[Web document revisions]
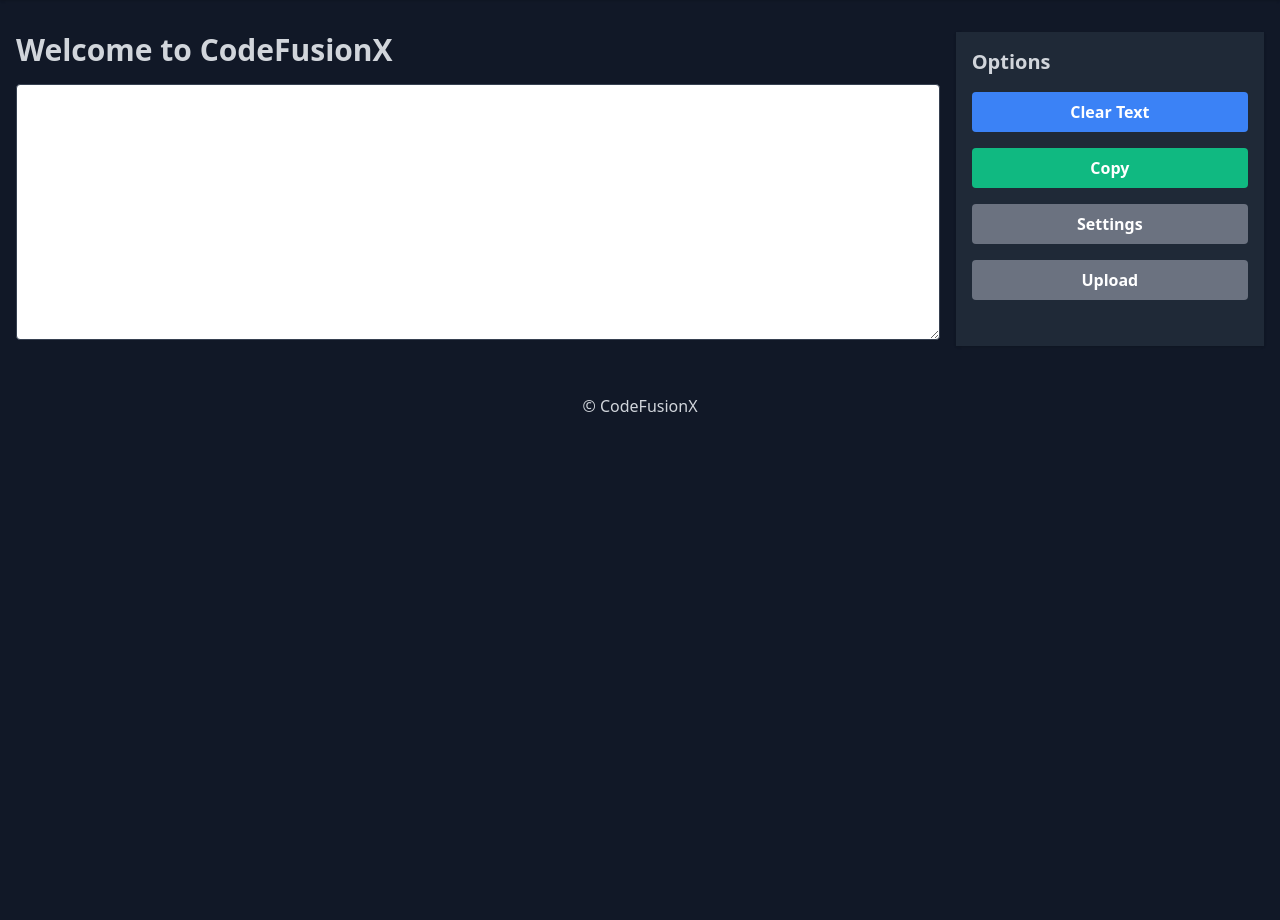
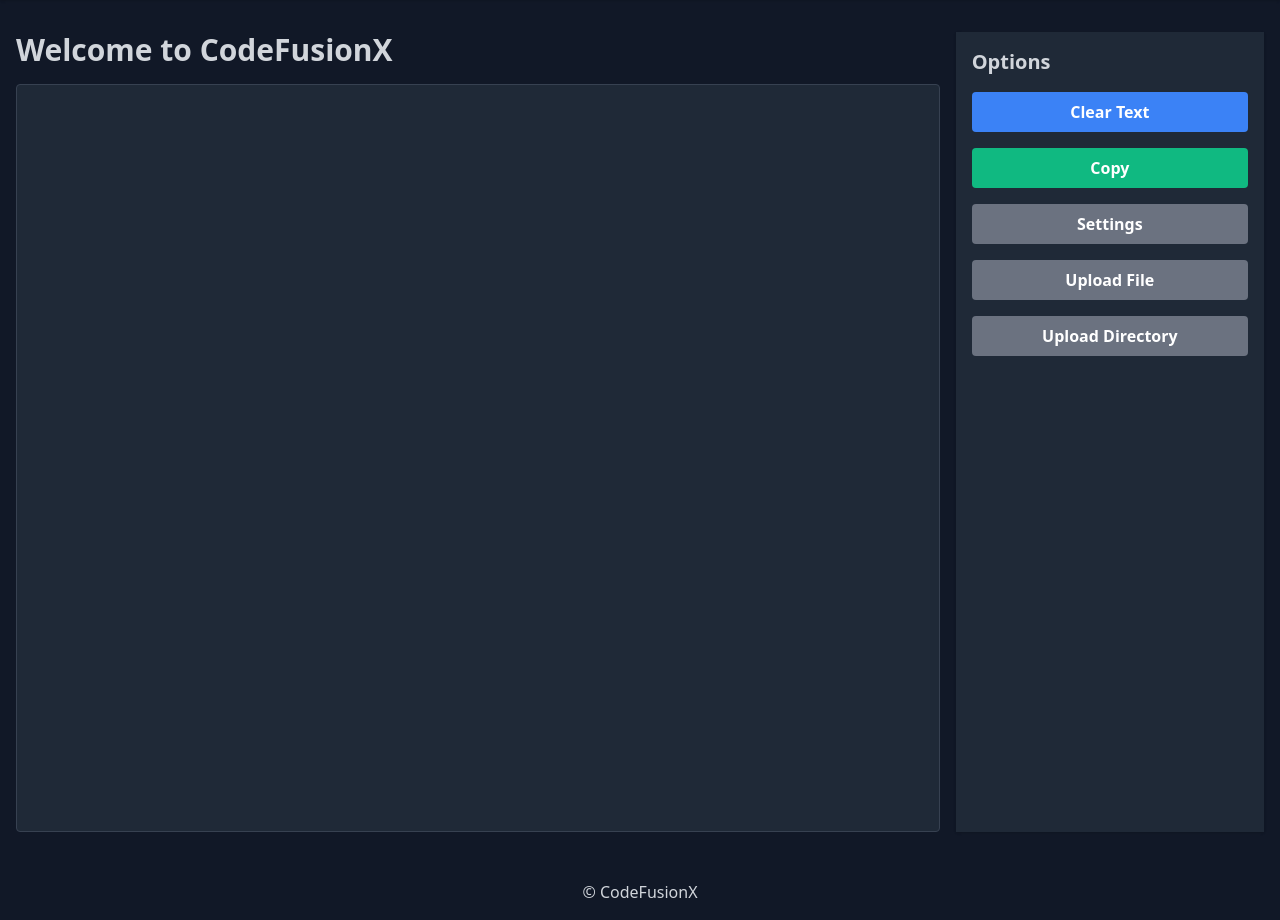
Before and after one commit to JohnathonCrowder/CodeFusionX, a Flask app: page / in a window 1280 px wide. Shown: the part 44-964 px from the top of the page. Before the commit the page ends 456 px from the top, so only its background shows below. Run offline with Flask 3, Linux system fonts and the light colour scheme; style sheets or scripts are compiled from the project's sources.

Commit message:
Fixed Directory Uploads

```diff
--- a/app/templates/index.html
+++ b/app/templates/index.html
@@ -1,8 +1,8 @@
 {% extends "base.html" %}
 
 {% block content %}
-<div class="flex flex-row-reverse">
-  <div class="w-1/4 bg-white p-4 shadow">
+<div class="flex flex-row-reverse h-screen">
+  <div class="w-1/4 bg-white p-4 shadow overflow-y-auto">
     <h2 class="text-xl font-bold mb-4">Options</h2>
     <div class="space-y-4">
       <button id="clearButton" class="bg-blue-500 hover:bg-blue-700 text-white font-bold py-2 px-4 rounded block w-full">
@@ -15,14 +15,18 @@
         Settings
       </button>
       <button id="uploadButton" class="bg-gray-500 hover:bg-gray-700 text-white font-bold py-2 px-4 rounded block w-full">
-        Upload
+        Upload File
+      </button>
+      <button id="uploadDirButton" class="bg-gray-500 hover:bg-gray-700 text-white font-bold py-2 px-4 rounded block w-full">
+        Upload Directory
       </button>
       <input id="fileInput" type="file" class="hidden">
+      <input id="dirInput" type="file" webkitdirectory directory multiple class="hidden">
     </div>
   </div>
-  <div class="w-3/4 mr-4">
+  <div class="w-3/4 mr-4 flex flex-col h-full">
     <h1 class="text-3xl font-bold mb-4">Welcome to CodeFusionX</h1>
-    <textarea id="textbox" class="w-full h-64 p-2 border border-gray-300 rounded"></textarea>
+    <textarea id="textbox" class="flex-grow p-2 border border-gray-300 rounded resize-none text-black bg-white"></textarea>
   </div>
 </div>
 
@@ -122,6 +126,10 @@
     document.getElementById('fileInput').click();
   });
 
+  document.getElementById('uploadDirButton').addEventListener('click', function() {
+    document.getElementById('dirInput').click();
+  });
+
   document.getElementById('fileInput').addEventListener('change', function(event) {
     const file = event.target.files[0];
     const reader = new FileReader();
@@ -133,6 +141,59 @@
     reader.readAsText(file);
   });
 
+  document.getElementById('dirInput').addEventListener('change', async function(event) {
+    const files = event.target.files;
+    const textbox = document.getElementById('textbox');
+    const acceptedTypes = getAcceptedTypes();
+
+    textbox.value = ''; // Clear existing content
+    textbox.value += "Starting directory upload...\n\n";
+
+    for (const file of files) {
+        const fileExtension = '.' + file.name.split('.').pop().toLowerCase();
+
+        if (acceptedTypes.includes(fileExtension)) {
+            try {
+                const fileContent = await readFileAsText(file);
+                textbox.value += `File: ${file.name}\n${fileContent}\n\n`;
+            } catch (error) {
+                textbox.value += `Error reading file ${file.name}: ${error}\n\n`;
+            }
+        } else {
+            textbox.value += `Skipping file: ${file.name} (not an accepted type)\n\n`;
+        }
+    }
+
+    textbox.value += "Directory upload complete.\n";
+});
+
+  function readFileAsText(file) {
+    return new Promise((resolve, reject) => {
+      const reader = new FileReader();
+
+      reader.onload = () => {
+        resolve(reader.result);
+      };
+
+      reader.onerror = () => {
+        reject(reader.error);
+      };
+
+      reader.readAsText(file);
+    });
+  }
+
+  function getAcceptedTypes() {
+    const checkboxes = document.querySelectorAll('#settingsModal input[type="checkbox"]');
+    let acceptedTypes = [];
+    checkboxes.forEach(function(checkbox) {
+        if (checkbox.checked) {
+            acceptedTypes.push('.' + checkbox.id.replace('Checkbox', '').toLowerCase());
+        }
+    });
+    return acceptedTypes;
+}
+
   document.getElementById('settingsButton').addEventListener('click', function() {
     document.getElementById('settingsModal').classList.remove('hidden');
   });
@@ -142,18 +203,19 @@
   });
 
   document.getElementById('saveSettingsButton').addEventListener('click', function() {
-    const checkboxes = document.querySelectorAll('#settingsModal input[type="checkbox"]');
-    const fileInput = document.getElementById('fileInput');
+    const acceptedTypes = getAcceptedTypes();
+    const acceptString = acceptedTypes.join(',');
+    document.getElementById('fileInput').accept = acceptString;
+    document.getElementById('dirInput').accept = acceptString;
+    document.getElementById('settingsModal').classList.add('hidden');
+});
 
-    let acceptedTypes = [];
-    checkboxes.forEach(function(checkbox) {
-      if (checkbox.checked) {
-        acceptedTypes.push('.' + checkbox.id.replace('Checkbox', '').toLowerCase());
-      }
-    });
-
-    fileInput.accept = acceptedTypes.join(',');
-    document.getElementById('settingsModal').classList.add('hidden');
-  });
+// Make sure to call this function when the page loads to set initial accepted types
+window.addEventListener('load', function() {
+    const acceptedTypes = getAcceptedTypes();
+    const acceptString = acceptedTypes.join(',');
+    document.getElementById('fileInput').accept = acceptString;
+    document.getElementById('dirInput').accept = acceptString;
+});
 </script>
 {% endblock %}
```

● DIRECTIONS: Search the lines above for the string "value" and copy each line that has it.

● ANSWER SPACE:
+    textbox.value = ''; // Clear existing content
+    textbox.value += "Starting directory upload...\n\n";
+                textbox.value += `File: ${file.name}\n${fileContent}\n\n`;
+                textbox.value += `Error reading file ${file.name}: ${error}\n\n`;
+            textbox.value += `Skipping file: ${file.name} (not an accepted type)\n\n`;
+    textbox.value += "Directory upload complete.\n";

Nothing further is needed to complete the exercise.